There are a variety of reasons and some are unique to the perceptions surrounding aging.

3 Reasons Older Adults Don’t Report Fraud

1. Seniors see it is a sign of old age: Falling victim to a crime of this type is often perceived to be a sign of old age. Many people who are older might not want to admit they’ve been scammed for this very reason. They think it is just plain embarrassing to be scammed out of their money at an age when they are supposed to be wise and have learned so many life lessons.

2. Fear of being perceived as incompetent: It shouldn’t be this way, but it often is. When an older adult becomes the victim of a crime, well-meaning loved ones might see it as a sign that they should take over finances. Being responsible for managing our life and budget is closely tied to independence. While some seniors might welcome a little help, losing control completely before they are ready can be demoralizing. The fear of losing this part of their independence might be another reason older adults fail to admit they’ve been victimized, even to their own family.

3. Not sure where or how to report fraud: Another problem that keeps seniors from reporting scams is that they frequently fall victim to a crime through a telephone or online scam. Because of it, they aren’t sure who to inform or how to go about doing so. In most cases, seniors should start by calling their local law enforcement. Local authorities can start the investigation or help connect the senior with the appropriate government agency.

Remember, being the victim of a crime is difficult at any age. For some people, just the idea of being forced to recount the scenario over and over for law enforcement doesn’t seem worth the effort.

This can be especially true in situations where a senior has been victimized via the phone or internet and doubt they will be able to recover any of their assets. They might just want to put the incident behind them and move on. While adult children might disagree with this approach, it might be a time to respect a senior loved one’s feelings and move on, too.

Family Resources for Financing Senior Living

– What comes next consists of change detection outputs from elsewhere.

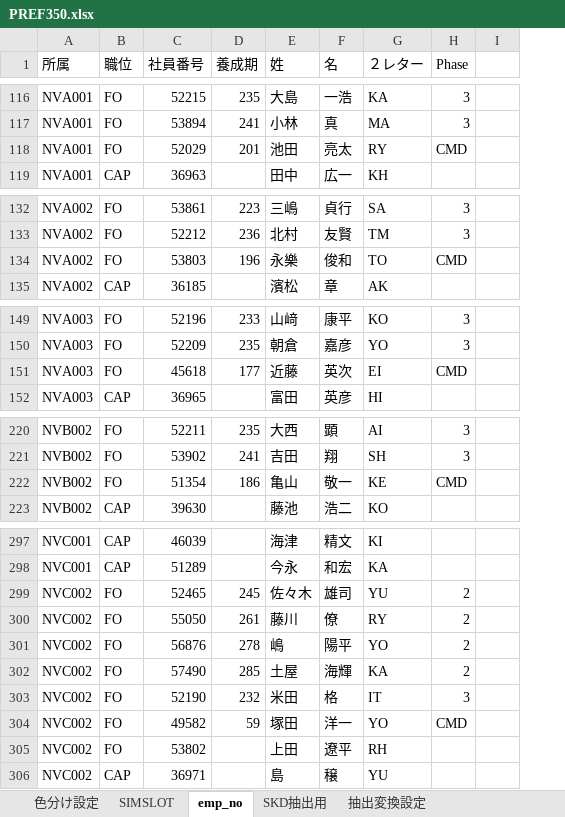
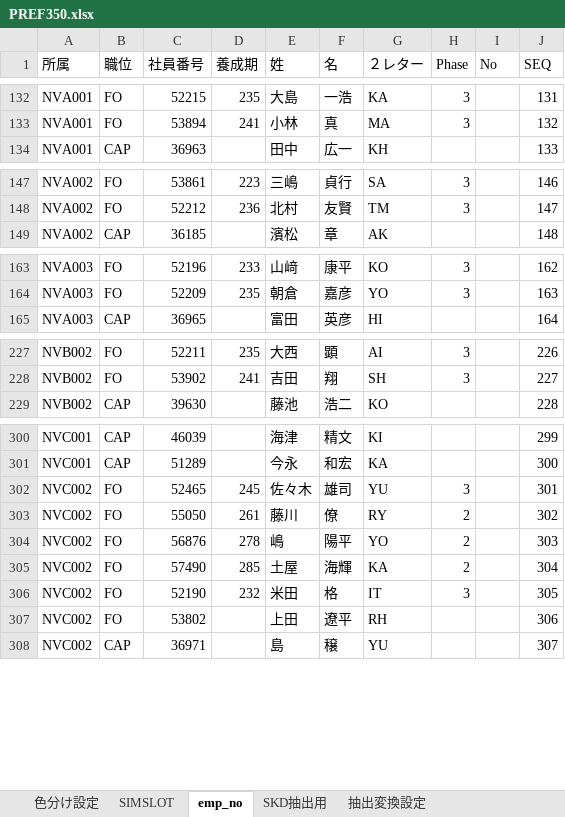
Before and after one commit to nagumoyo/NVZ_SKD, an Excel workbook: PREF350.xlsx, sheet emp_no, drawn as a sheet; only a part is shown, gaps mark what is left out; values as stored, in another font and other column widths than the file's, no borders; removed rows and columns are numbered as before the commit, all else as after; the diff covers the shown part only; the diff names each change by its address in the sheet, - before the commit and + after, or states it on an @@ line.

```diff
--- a/PREF350.xlsx (sheet emp_no)
+++ b/PREF350.xlsx (sheet emp_no)
+column J (SEQ), rows 132-134: 131 | 132 | 133; rows 147-149: 146 | 147 | 148; rows 163-165: 162 | 163 | 164; rows 227-229: 226 | 227 | 228; rows 300-308: 299 | 300 | 301 | 302 | 303 | 304 | 305 | 306 | 307
-I1: (empty)
+I1: No
-row 118: NVA001 | FO | 52029 | 201 | 池田 | 亮太 | RY | CMD
-row 134: NVA002 | FO | 53803 | 196 | 永樂 | 俊和 | TO | CMD
-row 151: NVA003 | FO | 45618 | 177 | 近藤 | 英次 | EI | CMD
-row 222: NVB002 | FO | 51354 | 186 | 亀山 | 敬一 | KE | CMD
-H302 (Phase): 2
+H302 (Phase): 3
-row 304: NVC002 | FO | 49582 | 59 | 塚田 | 洋一 | YO | CMD
```
Also changed, not shown: 17 added rows, 11 removed rows and 20 edited cells elsewhere in this sheet, sheet 色分け設定, sheet SKD抽出用, 29 other files.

If you are trying to help an older adult you love explore their options for financing senior living, Financing Retirement has helpful resources for you to review. From benefits for veterans to long-term care insurance and life care funding, you are sure to learn more about financing senior living.